Emerging market bonds have provided healthy returns this year as we have seen in previous articles of this series. However, apart from questions on the longevity of the rally, market participants have started worrying about the elevated risks that come along with investing in these securities and the instruments tracking them.

We’ll look at these concerns from the perspective of an investor in exchange-traded funds offering exposure to emerging market bonds. Given that most of the investments made by these funds are in sovereign bonds, let’s look at one of the key inputs in assessing the risk associated with bonds issued by a country – credit rating.

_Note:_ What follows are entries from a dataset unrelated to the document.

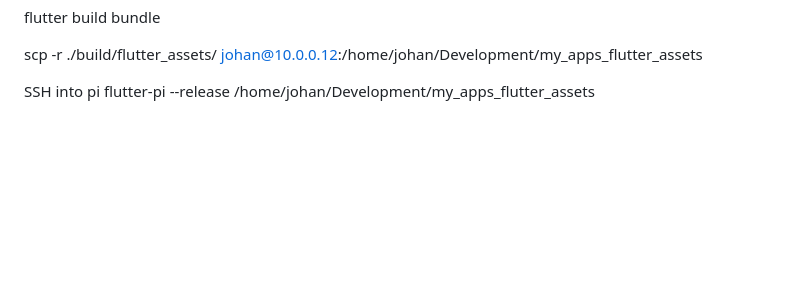
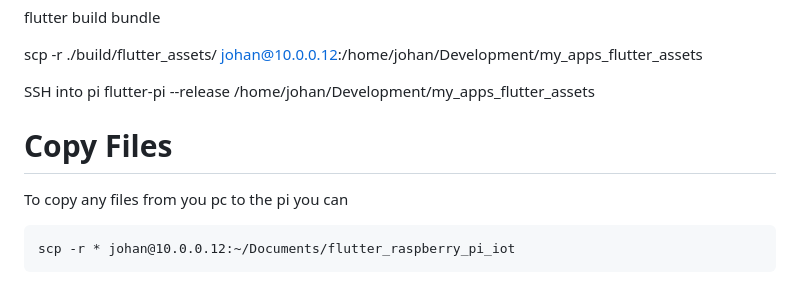
Before and after one commit to JohanScheepers/flutter_raspberry_pi_iot, a Markdown page: README.md, the part around the change printed below. Drawn GitHub-style; blank space fills up the shorter version.

```diff
--- a/README.md
+++ b/README.md
@@ -163,3 +163,10 @@ scp -r ./build/flutter_assets/ johan@10.0.0.12:/home/johan/Development/my_apps_f
 
 SSH into pi
 flutter-pi --release /home/johan/Development/my_apps_flutter_assets
+
+# Copy Files
+
+To copy any files from you pc to the pi you can
+
+
+    scp -r * johan@10.0.0.12:~/Documents/flutter_raspberry_pi_iot
```
Also changed, not shown: other parts of README.md (+1 -1 lines), assets/images/pi/GPIO-Pinout-Diagram-2.png (added), 12 other files.
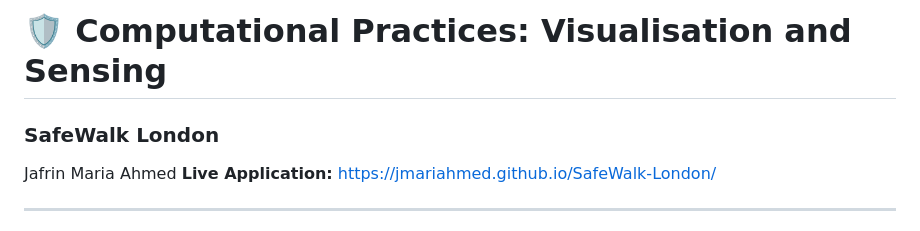
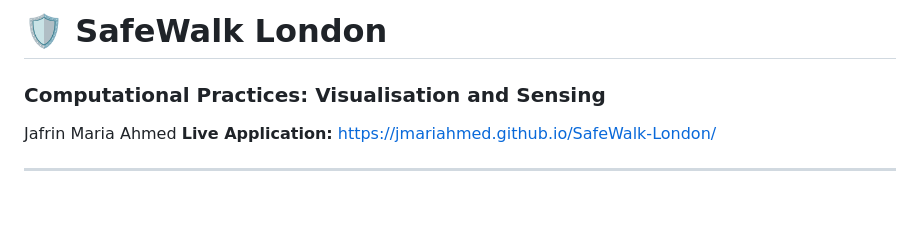
Before and after one commit to jmariahmed/SafeWalk-London, a Markdown page: README.md, the part around the change. Rendered like a GitHub page; blank space fills up the shorter version.

```diff
--- a/README.md
+++ b/README.md
@@ -1,6 +1,6 @@
-# 🛡️ Computational Practices: Visualisation and Sensing
+# 🛡️ SafeWalk London
 
-### SafeWalk London
+### Computational Practices: Visualisation and Sensing
 
 Jafrin Maria Ahmed
 **Live Application:**
```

Bonds of the 15 countries appearing in the table above find a place among the top 10 markets invested in by most of the funds tracking the asset class.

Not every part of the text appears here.